■ INSTRUCTIONS TO FOLLOW: This exercise asks for the entries to be repeated exactly, without their images.

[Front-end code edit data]
= Beginning of Section =

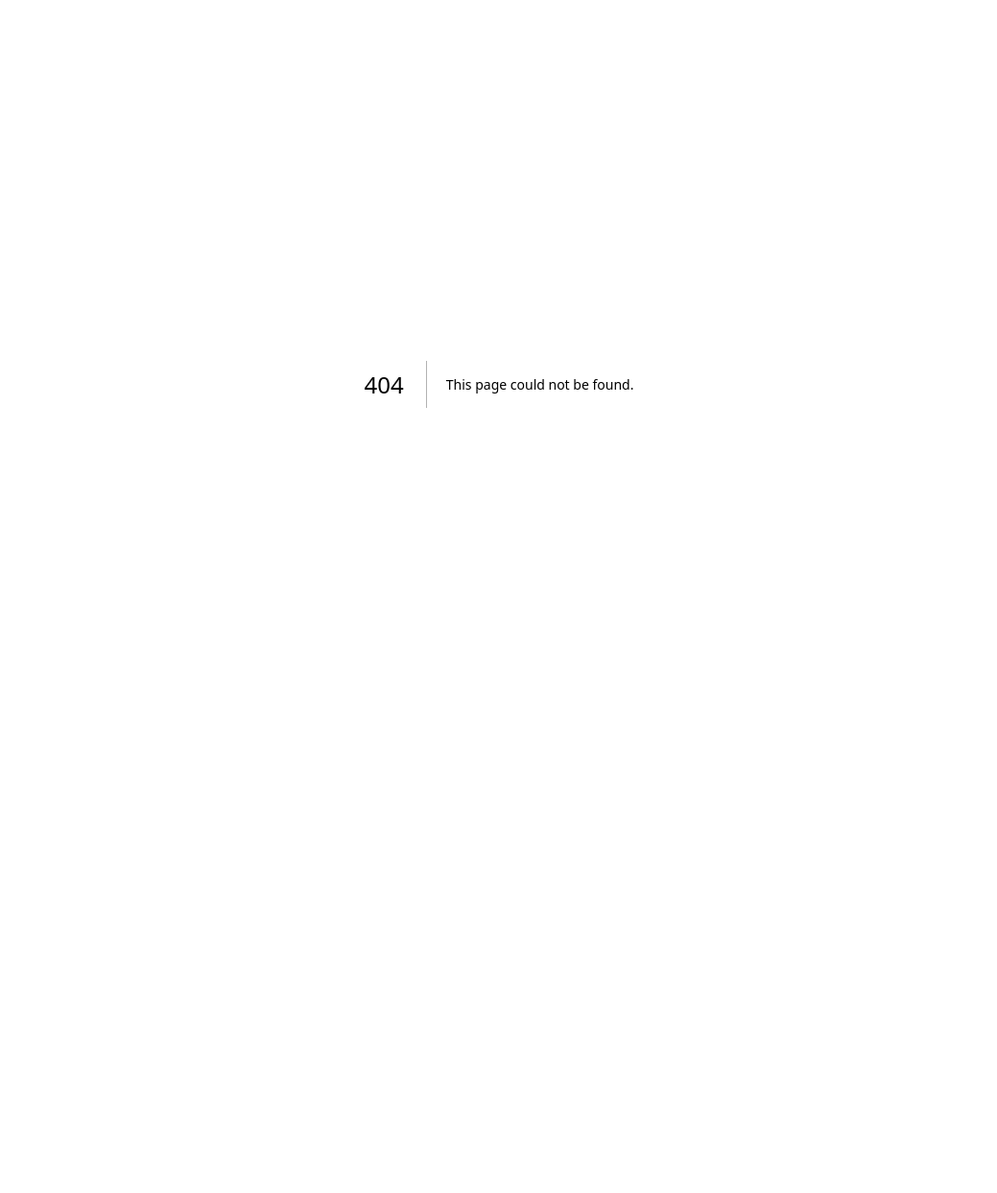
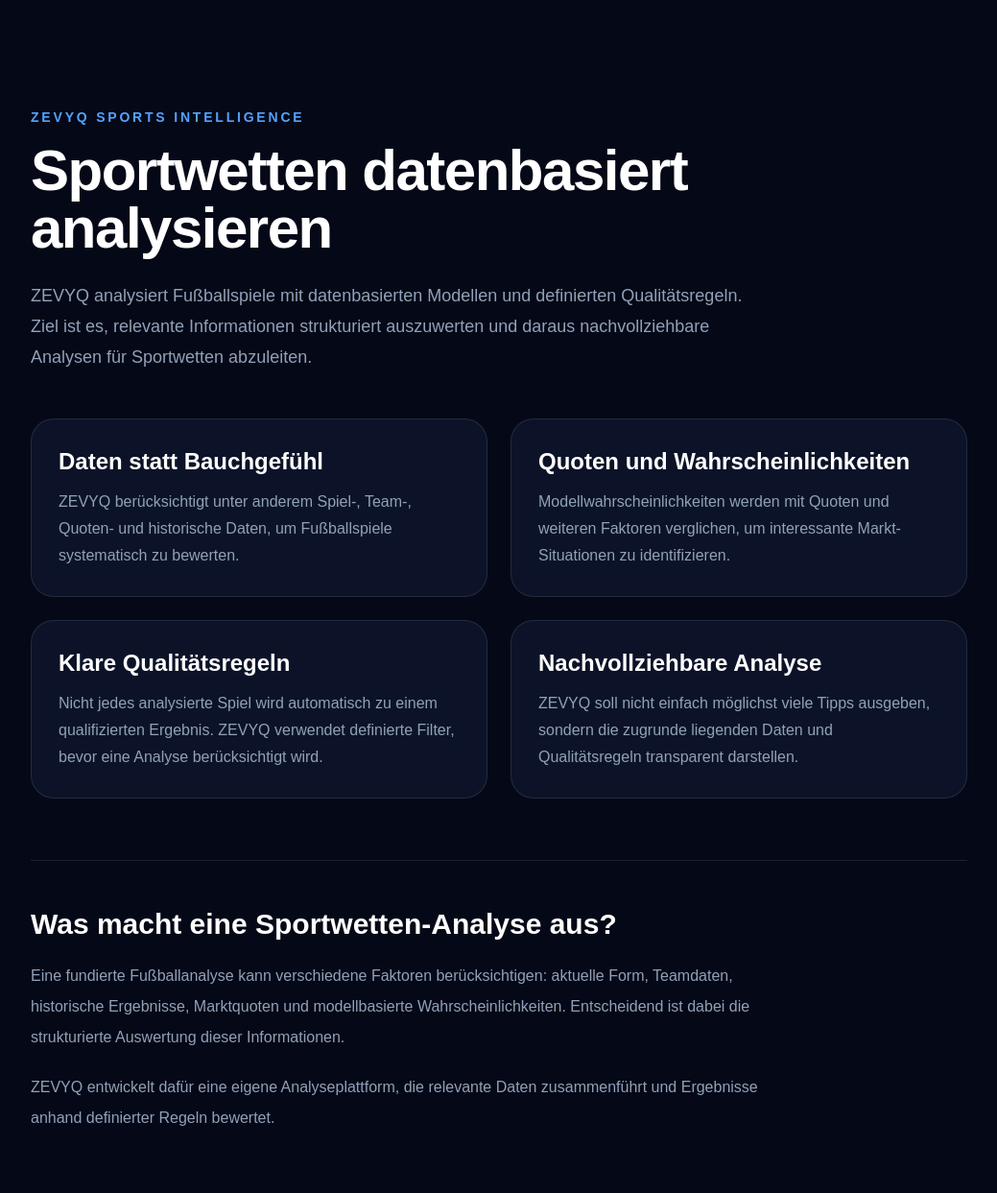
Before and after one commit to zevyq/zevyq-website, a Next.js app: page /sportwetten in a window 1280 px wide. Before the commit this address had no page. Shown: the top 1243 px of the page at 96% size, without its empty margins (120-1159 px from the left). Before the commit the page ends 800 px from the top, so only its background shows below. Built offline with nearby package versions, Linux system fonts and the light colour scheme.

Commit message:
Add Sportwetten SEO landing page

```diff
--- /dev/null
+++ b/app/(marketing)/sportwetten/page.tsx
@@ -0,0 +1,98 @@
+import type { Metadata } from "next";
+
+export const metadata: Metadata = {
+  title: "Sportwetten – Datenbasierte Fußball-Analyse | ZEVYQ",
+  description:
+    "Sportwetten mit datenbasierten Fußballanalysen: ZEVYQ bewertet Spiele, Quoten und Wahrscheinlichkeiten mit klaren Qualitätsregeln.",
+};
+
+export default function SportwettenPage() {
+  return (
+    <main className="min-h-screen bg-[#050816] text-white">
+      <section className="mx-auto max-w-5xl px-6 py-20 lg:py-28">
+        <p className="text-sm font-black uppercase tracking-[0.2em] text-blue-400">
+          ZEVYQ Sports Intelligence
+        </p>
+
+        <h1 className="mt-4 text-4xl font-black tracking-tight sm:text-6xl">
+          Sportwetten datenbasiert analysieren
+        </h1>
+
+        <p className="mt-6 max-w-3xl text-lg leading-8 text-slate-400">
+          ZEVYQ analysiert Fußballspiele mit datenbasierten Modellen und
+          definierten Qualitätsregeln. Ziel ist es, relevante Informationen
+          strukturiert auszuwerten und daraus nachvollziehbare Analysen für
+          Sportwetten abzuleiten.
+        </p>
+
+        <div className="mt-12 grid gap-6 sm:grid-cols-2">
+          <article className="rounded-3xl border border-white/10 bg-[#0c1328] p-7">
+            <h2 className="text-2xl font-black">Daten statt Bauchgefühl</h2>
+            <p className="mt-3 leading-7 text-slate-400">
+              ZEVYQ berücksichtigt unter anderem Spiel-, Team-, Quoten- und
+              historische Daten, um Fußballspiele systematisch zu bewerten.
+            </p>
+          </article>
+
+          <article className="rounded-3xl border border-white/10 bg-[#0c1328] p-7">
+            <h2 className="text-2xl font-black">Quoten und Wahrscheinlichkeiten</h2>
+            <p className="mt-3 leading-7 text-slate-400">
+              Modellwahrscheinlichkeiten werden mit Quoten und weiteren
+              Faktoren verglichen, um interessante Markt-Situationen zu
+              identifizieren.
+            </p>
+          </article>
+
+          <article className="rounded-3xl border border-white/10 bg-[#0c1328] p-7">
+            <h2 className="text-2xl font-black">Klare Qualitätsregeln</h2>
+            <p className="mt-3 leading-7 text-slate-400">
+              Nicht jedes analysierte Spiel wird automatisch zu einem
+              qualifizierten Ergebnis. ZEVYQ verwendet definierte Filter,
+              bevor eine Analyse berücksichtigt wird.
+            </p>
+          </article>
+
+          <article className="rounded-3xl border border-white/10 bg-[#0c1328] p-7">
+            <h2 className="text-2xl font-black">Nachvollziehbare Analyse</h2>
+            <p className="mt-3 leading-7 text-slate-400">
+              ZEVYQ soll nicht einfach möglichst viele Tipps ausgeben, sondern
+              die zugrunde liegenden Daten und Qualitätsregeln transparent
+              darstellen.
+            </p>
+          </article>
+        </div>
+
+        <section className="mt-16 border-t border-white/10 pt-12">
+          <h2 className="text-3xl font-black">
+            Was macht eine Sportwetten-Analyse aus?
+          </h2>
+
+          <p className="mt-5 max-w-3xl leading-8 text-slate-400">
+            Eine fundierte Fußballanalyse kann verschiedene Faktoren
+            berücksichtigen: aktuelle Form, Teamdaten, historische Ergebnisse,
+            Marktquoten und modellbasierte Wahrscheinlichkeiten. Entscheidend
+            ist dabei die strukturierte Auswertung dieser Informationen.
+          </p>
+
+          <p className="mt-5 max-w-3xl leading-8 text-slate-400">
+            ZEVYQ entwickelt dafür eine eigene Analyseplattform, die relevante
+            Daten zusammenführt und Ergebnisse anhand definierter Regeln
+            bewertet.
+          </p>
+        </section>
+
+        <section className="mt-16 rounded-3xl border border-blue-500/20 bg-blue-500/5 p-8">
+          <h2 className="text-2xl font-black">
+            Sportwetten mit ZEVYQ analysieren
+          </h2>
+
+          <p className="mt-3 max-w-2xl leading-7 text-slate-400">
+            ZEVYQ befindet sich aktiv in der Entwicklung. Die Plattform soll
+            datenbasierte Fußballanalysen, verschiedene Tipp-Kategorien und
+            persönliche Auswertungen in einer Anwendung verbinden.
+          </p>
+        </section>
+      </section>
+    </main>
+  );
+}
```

= End of Section =

■ RESULT OF THE TASK:
Before and after one commit to zevyq/zevyq-website, a Next.js app: page /sportwetten in a window 1280 px wide. Before the commit this address had no page. Shown: the top 1243 px of the page at 96% size, without its empty margins (120-1159 px from the left). Before the commit the page ends 800 px from the top, so only its background shows below. Built offline with nearby package versions, Linux system fonts and the light colour scheme.

Commit message:
Add Sportwetten SEO landing page

```diff
--- /dev/null
+++ b/app/(marketing)/sportwetten/page.tsx
@@ -0,0 +1,98 @@
+import type { Metadata } from "next";
+
+export const metadata: Metadata = {
+  title: "Sportwetten – Datenbasierte Fußball-Analyse | ZEVYQ",
+  description:
+    "Sportwetten mit datenbasierten Fußballanalysen: ZEVYQ bewertet Spiele, Quoten und Wahrscheinlichkeiten mit klaren Qualitätsregeln.",
+};
+
+export default function SportwettenPage() {
+  return (
+    <main className="min-h-screen bg-[#050816] text-white">
+      <section className="mx-auto max-w-5xl px-6 py-20 lg:py-28">
+        <p className="text-sm font-black uppercase tracking-[0.2em] text-blue-400">
+          ZEVYQ Sports Intelligence
+        </p>
+
+        <h1 className="mt-4 text-4xl font-black tracking-tight sm:text-6xl">
+          Sportwetten datenbasiert analysieren
+        </h1>
+
+        <p className="mt-6 max-w-3xl text-lg leading-8 text-slate-400">
+          ZEVYQ analysiert Fußballspiele mit datenbasierten Modellen und
+          definierten Qualitätsregeln. Ziel ist es, relevante Informationen
+          strukturiert auszuwerten und daraus nachvollziehbare Analysen für
+          Sportwetten abzuleiten.
+        </p>
+
+        <div className="mt-12 grid gap-6 sm:grid-cols-2">
+          <article className="rounded-3xl border border-white/10 bg-[#0c1328] p-7">
+            <h2 className="text-2xl font-black">Daten statt Bauchgefühl</h2>
+            <p className="mt-3 leading-7 text-slate-400">
+              ZEVYQ berücksichtigt unter anderem Spiel-, Team-, Quoten- und
+              historische Daten, um Fußballspiele systematisch zu bewerten.
+            </p>
+          </article>
+
+          <article className="rounded-3xl border border-white/10 bg-[#0c1328] p-7">
+            <h2 className="text-2xl font-black">Quoten und Wahrscheinlichkeiten</h2>
+            <p className="mt-3 leading-7 text-slate-400">
+              Modellwahrscheinlichkeiten werden mit Quoten und weiteren
+              Faktoren verglichen, um interessante Markt-Situationen zu
+              identifizieren.
+            </p>
+          </article>
+
+          <article className="rounded-3xl border border-white/10 bg-[#0c1328] p-7">
+            <h2 className="text-2xl font-black">Klare Qualitätsregeln</h2>
+            <p className="mt-3 leading-7 text-slate-400">
+              Nicht jedes analysierte Spiel wird automatisch zu einem
+              qualifizierten Ergebnis. ZEVYQ verwendet definierte Filter,
+              bevor eine Analyse berücksichtigt wird.
+            </p>
+          </article>
+
+          <article className="rounded-3xl border border-white/10 bg-[#0c1328] p-7">
+            <h2 className="text-2xl font-black">Nachvollziehbare Analyse</h2>
+            <p className="mt-3 leading-7 text-slate-400">
+              ZEVYQ soll nicht einfach möglichst viele Tipps ausgeben, sondern
+              die zugrunde liegenden Daten und Qualitätsregeln transparent
+              darstellen.
+            </p>
+          </article>
+        </div>
+
+        <section className="mt-16 border-t border-white/10 pt-12">
+          <h2 className="text-3xl font-black">
+            Was macht eine Sportwetten-Analyse aus?
+          </h2>
+
+          <p className="mt-5 max-w-3xl leading-8 text-slate-400">
+            Eine fundierte Fußballanalyse kann verschiedene Faktoren
+            berücksichtigen: aktuelle Form, Teamdaten, historische Ergebnisse,
+            Marktquoten und modellbasierte Wahrscheinlichkeiten. Entscheidend
+            ist dabei die strukturierte Auswertung dieser Informationen.
+          </p>
+
+          <p className="mt-5 max-w-3xl leading-8 text-slate-400">
+            ZEVYQ entwickelt dafür eine eigene Analyseplattform, die relevante
+            Daten zusammenführt und Ergebnisse anhand definierter Regeln
+            bewertet.
+          </p>
+        </section>
+
+        <section className="mt-16 rounded-3xl border border-blue-500/20 bg-blue-500/5 p-8">
+          <h2 className="text-2xl font-black">
+            Sportwetten mit ZEVYQ analysieren
+          </h2>
+
+          <p className="mt-3 max-w-2xl leading-7 text-slate-400">
+            ZEVYQ befindet sich aktiv in der Entwicklung. Die Plattform soll
+            datenbasierte Fußballanalysen, verschiedene Tipp-Kategorien und
+            persönliche Auswertungen in einer Anwendung verbinden.
+          </p>
+        </section>
+      </section>
+    </main>
+  );
+}
```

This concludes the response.